> [Instructions for the task] Without carrying over a single picture, write out the records below exactly.

[Dataset records]
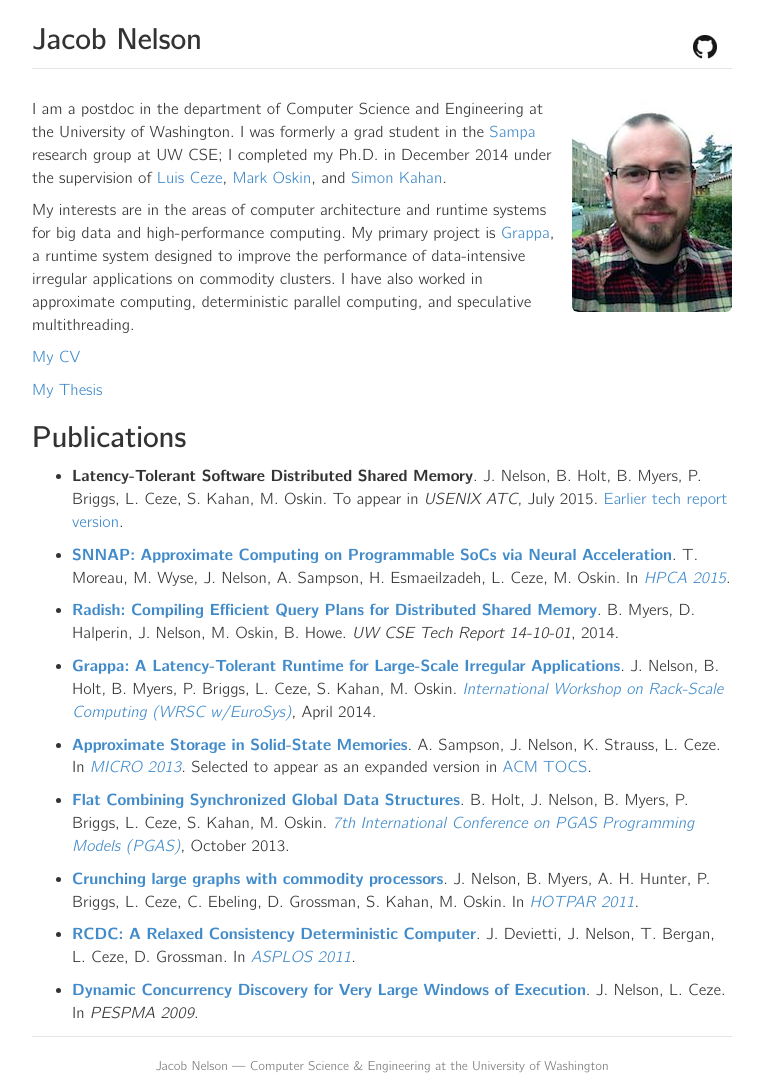
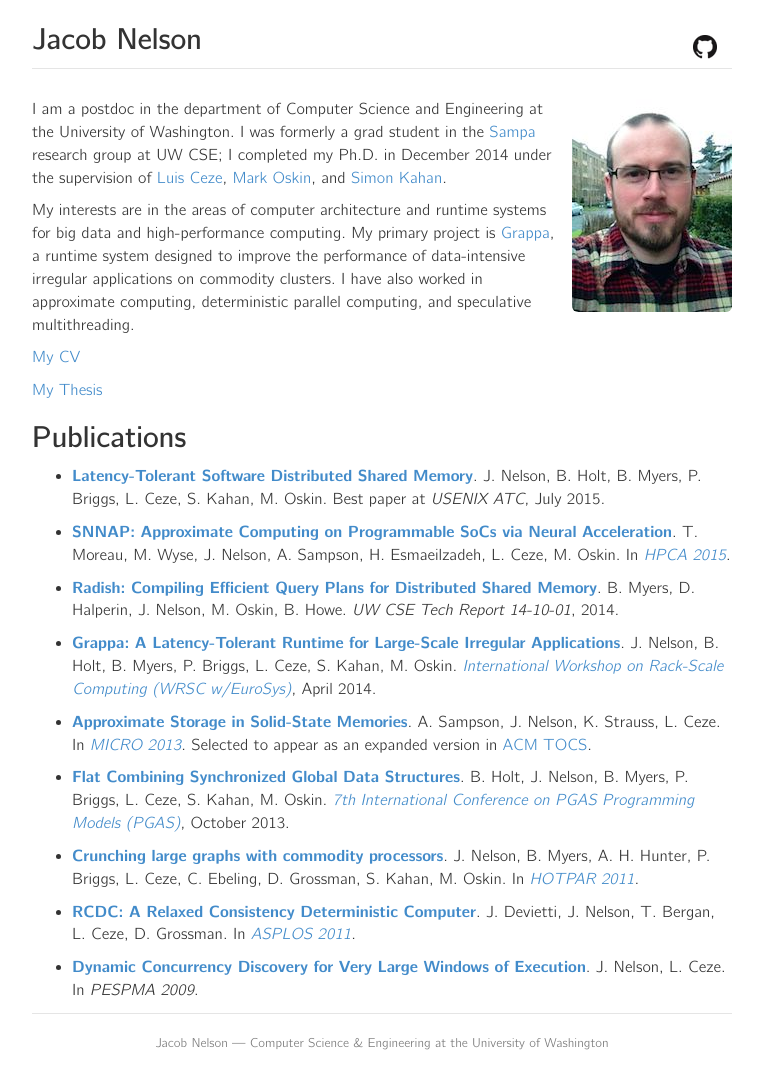
Before and after one commit to nelsonje/nelsonje.github.io, a Jekyll site: the page built from index.md, in a window 1280 px wide. Shown: the whole page, without its empty margins (258-1021 px from the left). Built offline with Jekyll 4.4.1, drawn with Linux system fonts in a browser that asks for light colours; nearby versions of some CDN libraries; Markdown is read by kramdown in place of the engine named in the settings; after the commit the page ends 1064 px from its top, so only the background shows below that.

Commit message:
Update index.md

```diff
--- a/index.md
+++ b/index.md
@@ -21,7 +21,7 @@ My interests are in the areas of computer architecture and runtime systems for b
 Publications
 ------------
 
-- **Latency-Tolerant Software Distributed Shared Memory**. J. Nelson, B. Holt, B. Myers, P. Briggs, L. Ceze, S. Kahan, M. Oskin. To appear in *USENIX ATC*, July 2015. [Earlier tech report version](http://sampa.cs.washington.edu/papers/grappa-tr-14-05-03.pdf).
+- **[Latency-Tolerant Software Distributed Shared Memory](https://www.usenix.org/system/files/conference/atc15/atc15-paper-nelson_update.pdf)**. J. Nelson, B. Holt, B. Myers, P. Briggs, L. Ceze, S. Kahan, M. Oskin. Best paper at *USENIX ATC*, July 2015.
 
 - **[SNNAP: Approximate Computing on Programmable SoCs via Neural Acceleration](http://sampa.cs.washington.edu/papers/snnap-hpca2015.pdf)**. T. Moreau, M. Wyse, J. Nelson, A. Sampson, H. Esmaeilzadeh, L. Ceze, M. Oskin. In *[HPCA 2015](http://darksilicon.org/hpca/)*.
 
```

> [Your response]
Before and after one commit to nelsonje/nelsonje.github.io, a Jekyll site: the page built from index.md, in a window 1280 px wide. Shown: the whole page, without its empty margins (258-1021 px from the left). Built offline with Jekyll 4.4.1, drawn with Linux system fonts in a browser that asks for light colours; nearby versions of some CDN libraries; Markdown is read by kramdown in place of the engine named in the settings; after the commit the page ends 1064 px from its top, so only the background shows below that.

Commit message:
Update index.md

```diff
--- a/index.md
+++ b/index.md
@@ -21,7 +21,7 @@ My interests are in the areas of computer architecture and runtime systems for b
 Publications
 ------------
 
-- **Latency-Tolerant Software Distributed Shared Memory**. J. Nelson, B. Holt, B. Myers, P. Briggs, L. Ceze, S. Kahan, M. Oskin. To appear in *USENIX ATC*, July 2015. [Earlier tech report version](http://sampa.cs.washington.edu/papers/grappa-tr-14-05-03.pdf).
+- **[Latency-Tolerant Software Distributed Shared Memory](https://www.usenix.org/system/files/conference/atc15/atc15-paper-nelson_update.pdf)**. J. Nelson, B. Holt, B. Myers, P. Briggs, L. Ceze, S. Kahan, M. Oskin. Best paper at *USENIX ATC*, July 2015.
 
 - **[SNNAP: Approximate Computing on Programmable SoCs via Neural Acceleration](http://sampa.cs.washington.edu/papers/snnap-hpca2015.pdf)**. T. Moreau, M. Wyse, J. Nelson, A. Sampson, H. Esmaeilzadeh, L. Ceze, M. Oskin. In *[HPCA 2015](http://darksilicon.org/hpca/)*.
 
```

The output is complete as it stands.